In Britain, Ocado (a company that develops automation systems) orders are already sorted by machines equipped with an astonishing array of grabbers, ready to pluck and pack everything from bananas to frozen food.
Humans, of course, only need one grabber: the hand, with its unmatched combination of dexterity, strength, and temperature and pressure sensing capabilities. But people also get tired, bored, need to take breaks, want holidays, pay rises, promotions, and get sick and have to quarantine. None of that applies to robots. So post-Covid, will the robots be coming for your job, too?
It is certainly true that pre-Covid it was the lowest paying jobs that were most trampled on by the march of automation. We are all familiar with the disappearance of the supermarket checkout assistant: between 2011 and 2017, a quarter lost their jobs in the West, replaced by machines that were at first annoying but soon became second nature.
During the pandemic, automation has come for many other low-paid roles, from hotel check-in staff to bank clerks to toll collectors. Such jobs are never coming back.
Optimists tell happy stories of those made redundant ‘upskilling’ and moving on to better things. Sadly, that is largely fantasy. Those losing out to automation don’t climb the ladder; they tend to slip down.
PAs and sales people displaced by computer assistants that can communicate in any language with an astonishing appearance of ‘understanding’ (thanks to recent advances in AI) only end up in other jobs at risk.
If that sounds blase, it is not meant to. Journalists are also up against it, as natural language processing allows machines expertly to translate, summarise and write the words we thought were the preserve of the human creative spirit. Fighter pilots? They can forget it, too: the Pentagon has already run dogfights in which artificial intelligence thrashes flesh-and-blood Top Guns, and a glimpse of the RAF’s next-generation Tempest shows what its real job will be: helming a team of Lanca (Lightweight Affordable Novel Combat Aircraft) – unmanned, of course. As for those city traders? "Two decades ago, we had 500 people making markets in stocks," Goldman Sachs boss David Solomon explained in 2018. "Today we have three.
Careers have expiry dates too
From law to accountancy, automation is on the rise in the white-collar world. Salary, it turns out, is no insulation. Computer coders are prized today, but for how long? Coding, after all, is just another language.
Before the pandemic took hold, the Organisation for Economic Co-operation and Development suggested that, in the rich world, 9 per cent of jobs were at high risk of automation. Global management consultancy McKinsey went further. In a 2017 report in said: "About half of all the activities people are paid to do in the world’s workforce could potentially be automated by adapting currently demonstrated technologies. That amounts to almost $15 trillion in wages."
In the UK, estimates of jobs at risk range from 7.4 per cent to just under a third. But even the lower estimate amounts to 1.5 million jobs.
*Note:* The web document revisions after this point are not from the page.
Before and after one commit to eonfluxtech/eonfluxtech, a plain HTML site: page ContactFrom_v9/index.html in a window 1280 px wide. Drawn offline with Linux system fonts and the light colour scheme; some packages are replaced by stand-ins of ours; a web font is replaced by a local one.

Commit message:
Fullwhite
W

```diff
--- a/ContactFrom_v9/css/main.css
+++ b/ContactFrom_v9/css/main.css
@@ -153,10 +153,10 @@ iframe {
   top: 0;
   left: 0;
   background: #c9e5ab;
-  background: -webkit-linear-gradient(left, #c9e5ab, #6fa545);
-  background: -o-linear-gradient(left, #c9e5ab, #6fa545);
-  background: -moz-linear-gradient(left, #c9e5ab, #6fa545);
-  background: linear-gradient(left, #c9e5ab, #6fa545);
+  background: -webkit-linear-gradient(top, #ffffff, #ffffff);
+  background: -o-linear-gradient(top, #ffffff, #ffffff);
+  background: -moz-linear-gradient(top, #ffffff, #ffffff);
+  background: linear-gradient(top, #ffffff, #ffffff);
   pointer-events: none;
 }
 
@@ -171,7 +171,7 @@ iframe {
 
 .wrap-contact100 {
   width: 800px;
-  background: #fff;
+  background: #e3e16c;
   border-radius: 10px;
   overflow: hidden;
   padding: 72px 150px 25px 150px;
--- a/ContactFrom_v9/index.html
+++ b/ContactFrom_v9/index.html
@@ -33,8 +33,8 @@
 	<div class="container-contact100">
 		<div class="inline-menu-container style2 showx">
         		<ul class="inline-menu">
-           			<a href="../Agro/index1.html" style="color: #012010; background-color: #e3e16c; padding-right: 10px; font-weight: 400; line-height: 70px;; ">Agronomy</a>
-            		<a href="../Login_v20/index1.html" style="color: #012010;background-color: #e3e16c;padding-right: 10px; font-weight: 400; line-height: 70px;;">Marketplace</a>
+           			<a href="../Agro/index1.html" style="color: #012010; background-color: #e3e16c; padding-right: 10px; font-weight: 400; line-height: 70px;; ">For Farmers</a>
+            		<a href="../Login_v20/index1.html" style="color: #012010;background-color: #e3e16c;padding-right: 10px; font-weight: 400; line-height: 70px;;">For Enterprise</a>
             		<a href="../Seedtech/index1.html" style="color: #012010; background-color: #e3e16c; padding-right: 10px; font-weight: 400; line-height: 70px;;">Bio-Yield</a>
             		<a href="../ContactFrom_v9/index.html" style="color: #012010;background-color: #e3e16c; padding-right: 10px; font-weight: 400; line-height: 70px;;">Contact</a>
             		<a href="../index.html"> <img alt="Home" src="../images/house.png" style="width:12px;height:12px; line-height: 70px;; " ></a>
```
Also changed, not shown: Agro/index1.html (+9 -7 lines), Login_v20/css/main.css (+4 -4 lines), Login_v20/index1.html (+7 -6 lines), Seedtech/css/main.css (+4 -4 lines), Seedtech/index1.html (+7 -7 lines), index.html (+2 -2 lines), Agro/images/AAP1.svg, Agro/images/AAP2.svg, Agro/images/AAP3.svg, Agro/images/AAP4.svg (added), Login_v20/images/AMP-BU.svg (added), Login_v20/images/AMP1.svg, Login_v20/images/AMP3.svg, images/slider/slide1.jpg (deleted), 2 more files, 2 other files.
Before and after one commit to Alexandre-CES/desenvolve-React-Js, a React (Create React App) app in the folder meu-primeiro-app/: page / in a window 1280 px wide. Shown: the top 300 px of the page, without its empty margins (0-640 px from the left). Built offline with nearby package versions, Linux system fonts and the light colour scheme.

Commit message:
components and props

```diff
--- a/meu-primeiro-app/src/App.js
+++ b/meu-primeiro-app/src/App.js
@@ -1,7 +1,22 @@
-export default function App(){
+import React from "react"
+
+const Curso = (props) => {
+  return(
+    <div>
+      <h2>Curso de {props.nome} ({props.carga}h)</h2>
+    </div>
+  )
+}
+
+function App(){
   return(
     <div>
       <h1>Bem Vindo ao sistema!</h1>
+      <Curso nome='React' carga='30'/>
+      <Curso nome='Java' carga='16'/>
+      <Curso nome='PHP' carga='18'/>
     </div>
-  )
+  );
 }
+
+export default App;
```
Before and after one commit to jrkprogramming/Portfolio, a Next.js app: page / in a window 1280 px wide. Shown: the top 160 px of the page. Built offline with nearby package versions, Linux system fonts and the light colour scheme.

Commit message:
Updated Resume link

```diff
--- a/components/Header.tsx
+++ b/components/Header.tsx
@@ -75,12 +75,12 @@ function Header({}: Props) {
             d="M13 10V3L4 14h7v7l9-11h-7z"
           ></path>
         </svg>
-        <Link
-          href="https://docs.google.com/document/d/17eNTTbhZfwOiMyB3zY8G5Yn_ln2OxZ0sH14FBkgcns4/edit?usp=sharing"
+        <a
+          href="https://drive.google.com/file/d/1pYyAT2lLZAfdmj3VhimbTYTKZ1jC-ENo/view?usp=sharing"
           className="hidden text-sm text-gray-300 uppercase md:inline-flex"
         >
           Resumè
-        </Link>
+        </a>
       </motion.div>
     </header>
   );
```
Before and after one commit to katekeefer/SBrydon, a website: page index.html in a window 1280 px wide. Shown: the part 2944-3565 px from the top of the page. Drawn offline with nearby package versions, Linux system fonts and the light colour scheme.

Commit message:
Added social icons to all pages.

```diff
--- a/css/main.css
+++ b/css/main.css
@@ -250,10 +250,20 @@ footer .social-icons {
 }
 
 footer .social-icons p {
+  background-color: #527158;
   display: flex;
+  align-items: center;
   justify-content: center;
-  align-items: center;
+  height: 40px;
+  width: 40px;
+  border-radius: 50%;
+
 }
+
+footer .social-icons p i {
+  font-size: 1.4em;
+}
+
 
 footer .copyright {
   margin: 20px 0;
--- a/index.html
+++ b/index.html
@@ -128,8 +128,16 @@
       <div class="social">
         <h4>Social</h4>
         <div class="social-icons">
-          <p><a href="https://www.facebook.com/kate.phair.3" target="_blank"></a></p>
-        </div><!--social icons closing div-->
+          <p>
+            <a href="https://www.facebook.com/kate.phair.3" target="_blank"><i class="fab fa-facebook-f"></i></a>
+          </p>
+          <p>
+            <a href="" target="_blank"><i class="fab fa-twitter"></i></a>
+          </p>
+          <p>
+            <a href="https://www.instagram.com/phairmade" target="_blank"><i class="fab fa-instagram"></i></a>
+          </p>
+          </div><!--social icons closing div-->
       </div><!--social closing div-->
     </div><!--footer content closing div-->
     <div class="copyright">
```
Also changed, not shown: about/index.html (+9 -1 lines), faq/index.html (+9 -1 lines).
And Covid, research suggests, has only "accelerated the pace of technological change".
The good news
Yet there is a good news: the vast majority of jobs will not disappear but simply change, and there will be no reason to mourn most of what is lost. Will teachers or doctors care if they can spend time with students or patients instead of paperwork? Unlikely. Studies suggest workers waste 40 days a year on drudgery. In fact a majority of employees actually yearn for automation to take some of the pain away.
Should we choose to invest in them, robotics and 3D printing might also allow the West to reshore manufacturing, cutting carbon costs and securing supply chains whose fragility has been dramatically exposed by the pandemic.
But we need to have the courage to invest as other regions are. Data from the International Federation of Robotics show that the number of industrial robots worldwide has almost doubled, to 2.7 million, in the past five years alone. But while China installed 140,500 last year, in Britain the total was fewer than 2,000.
Reluctance to embrace the new is understandable. From the printing press to the power loom, automation has historically cost countless thousands their livelihoods. As the economist Carl Frey points out, many people never recover. "Three generations of Englishmen were made worse off" by the industrial revolution that started in 1770, notes Frey. The Luddites were right. Not till the 1840s did economic benefits trickle down.
But the risk of not embracing automation is arguably far greater – of productivity stagnating when we need workers more than ever. As our society ages, we will have fewer workers – about 13.5 million fewer in Europe by 2030 – even as our population grows. Can we really afford to let our GPs or police officers spend so much time filling forms then?
As we emerge from this disease-driven slump, we are unlikely to have a choice. A recent analysis titled ‘Forced Automation by Covid-19?’, written by two US economists, said that since the 1980s jobs lost in recessions have been "substituted by technology during the recoveries, leading to ‘jobless recoveries’". There is no reason for this recovery to be any different.